Once the two pieces of wood matched to my eye, I mixed a yellow-tinted lacquer to match the natural aging of the surrounding clear finish. I also used this color for the base coat on the fretboard surface.
Happy with the color coat, I removed the original paint from the face of the headstock, sanded everything flush, and prepped it for the new paint.
The first phase of any metallic paint application is a white vinyl sanding sealer. This fills in the 320 grit sanding scratches and provides a uniform primer coat over the substrate for the metallic base coat.
Once the sealer coat is cured, the metallic base coat can be applied. It usually takes 2-3 coats to achieve full coverage.
Once I applied the metallic base coat I began the relicing process. I went through with an X-Acto knife and chipped out the corners where there was existing damage to the headstock. One can do this after the clear coat is down, but I like to start it at this stage so I don’t have to chip out as much finish at the end. I find this way to be more controllable, but there are no hard and fast rules to this stuff. It’s a bit of an art and experimentation is key. We wanted it to look only moderately beat up, and it came out pretty awesome, we think:
Happy with the color matching, I took the neck back into the spray booth and started building clear coats.
After building up enough of a clear lacquer bed to safely level and polish, I prepared the waterslide decal that would have been used by Fender on matching headstocks. (Legally, we can’t and won’t buy counterfeit logos, but if one is brought to us by a customer we’ll put it on.)
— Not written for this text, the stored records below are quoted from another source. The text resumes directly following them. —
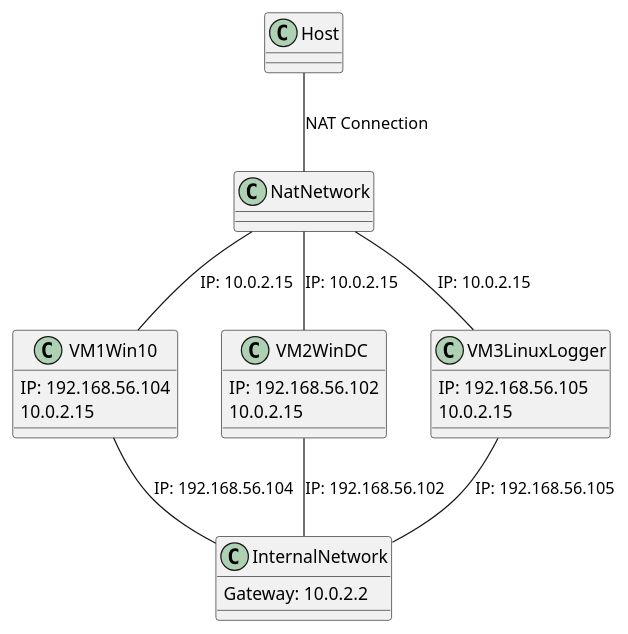
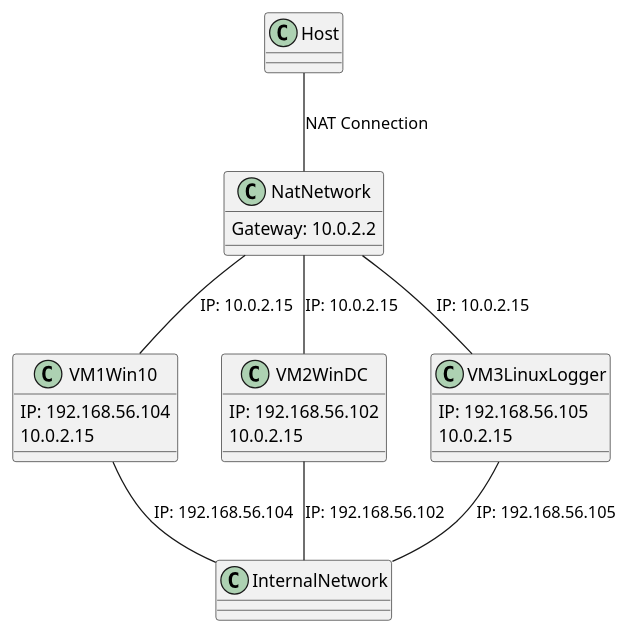
Before and after one commit to Blackrose-1337/M182_Docu_LB2: the diagram in docs/tech_daten/Netzwerk_Diagramm_P1.md, drawn with PlantUML. The commit also changed 1 other file, not shown here.

````diff
--- a/docs/tech_daten/Netzwerk_Diagramm_P1.md
+++ b/docs/tech_daten/Netzwerk_Diagramm_P1.md
@@ -3,38 +3,38 @@
 ```plantuml
 @startuml
 class Host {
 }
 
 class VM1Win10 {
   IP: 192.168.56.104
       10.0.2.15
 }
 
 class VM2WinDC {
   IP: 192.168.56.102
       10.0.2.15
 }
 
 class VM3LinuxLogger {
   IP: 192.168.56.105
       10.0.2.15
 }
 
 class InternalNetwork {
-    Gateway: 10.0.2.2
 }
 
 class NatNetwork {
+Gateway: 10.0.2.2
 }
 
 Host -- NatNetwork : NAT Connection
 NatNetwork -- VM1Win10 : IP: 10.0.2.15
 NatNetwork -- VM2WinDC : IP: 10.0.2.15
 NatNetwork -- VM3LinuxLogger : IP: 10.0.2.15
 
 VM1Win10 -- InternalNetwork : IP: 192.168.56.104
 VM2WinDC -- InternalNetwork : IP: 192.168.56.102
 VM3LinuxLogger -- InternalNetwork : IP: 192.168.56.105
 
 @enduml
 ```
````
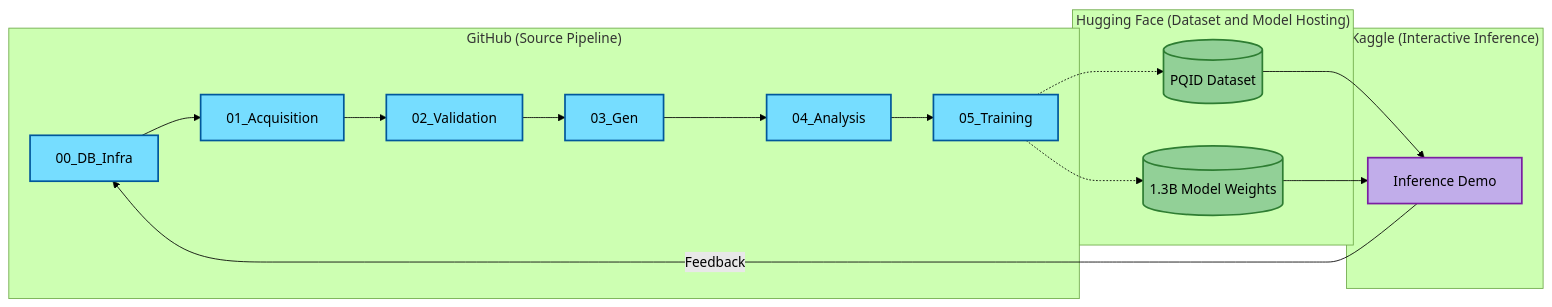
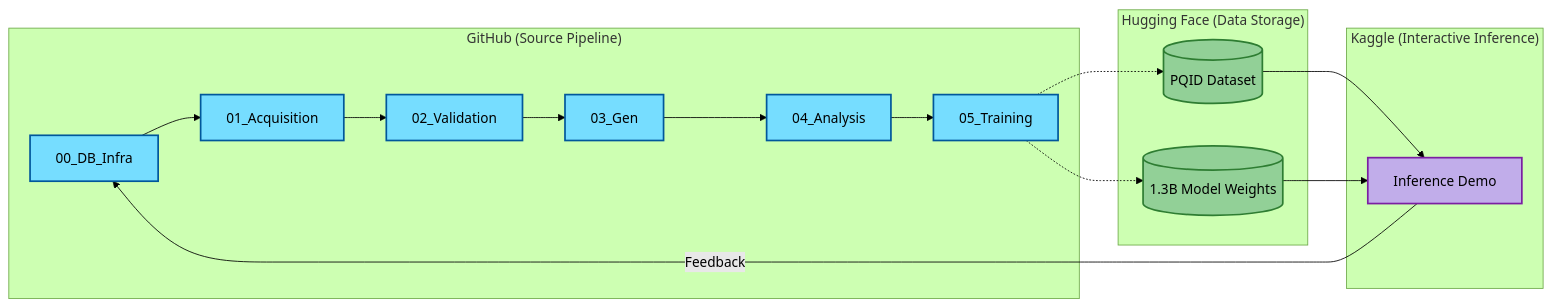
Before and after one commit to Elias-Abebe-Gasparini/PQID-Dataset: the first of 3 diagrams in ARCHITECTURE.mmd, drawn with Mermaid (forest theme). The commit also changed 1 other file, not shown here.

Commit message:
uppdated proccess diagrams

````diff
--- a/ARCHITECTURE.mmd
+++ b/ARCHITECTURE.mmd
@@ -3,36 +3,36 @@
 ```mermaid
 graph LR
     %% Class Definitions
     classDef github fill:#76ddff,stroke:#01579b,stroke-width:2px;
     classDef hf fill:#92d097,stroke:#2e7d32,stroke-width:2px;
     classDef kaggle fill:#c1adea,stroke:#7b1fa2,stroke-width:2px;
 
     subgraph "GitHub (Source Pipeline)"
         A[00_DB_Infra] --> B[01_Acquisition]
         B --> C[02_Validation]
         C --> D[03_Gen]
         D --> E[04_Analysis]
         E --> F[05_Training]
     end
 
-    subgraph "Hugging Face (Dataset and Model Hosting)"
+    subgraph "Hugging Face (Data Storage)"
         G[(PQID Dataset)]
         H[(1.3B Model Weights)]
     end
 
     subgraph "Kaggle (Interactive Inference)"
         I[Inference Demo]
     end
 
     %% Applying Classes
     class A,B,C,D,E,F github;
     class G,H hf;
     class I kaggle;
 
     %% Connections
     F -.-> G
     F -.-> H
     G --> I
     H --> I
     I -- Feedback --> A
 ```
````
After very carefully applying the waterslide decal, I started building the second round of clear coats. Always “dust” the first few coats of lacquer onto the waterslide or you risk melting the celluloid to the point of eating holes into it. I’ve definitely had an object lesson in this in the past…
The next phase in the finish work is my least favorite part, and the biggest reason why finish work tends to be so expensive: wet sanding…
Once the finish work was finally complete, I installed the new frets. To match the 1960s era Fender OEM spec fret wire I used Jescar .043″x.080″ nickel/silver wire. We almost always use Jescar wire at the shop. It’s good stuff.
With the fret ends bevelled and polished it was just a matter of installing the hardware and putting the finishing touches on the relic work.
The final relicing phase was to add some “checking” to the lacquer. Checking refers to the cracks that occur in the lacquer over time as a result of gradual chemical off-gassing, as well as stress from the wood expanding and contracting underneath the finish during temperature and humidity fluctuations.
To simulate this effect, I put the neck into a deep freezer and took it out, letting it warm up to room temperature a number of times in 20 minute intervals with all of the hardware installed. Turned out great!
After the final distressing stages were done, I made a bone nut from scratch, strung the neck up to pitch and leveled the frets in the Plek.
And here’s the neck reunited with the body! There are many ways to do this kind of work and there is no “right way” to do it. Awesome!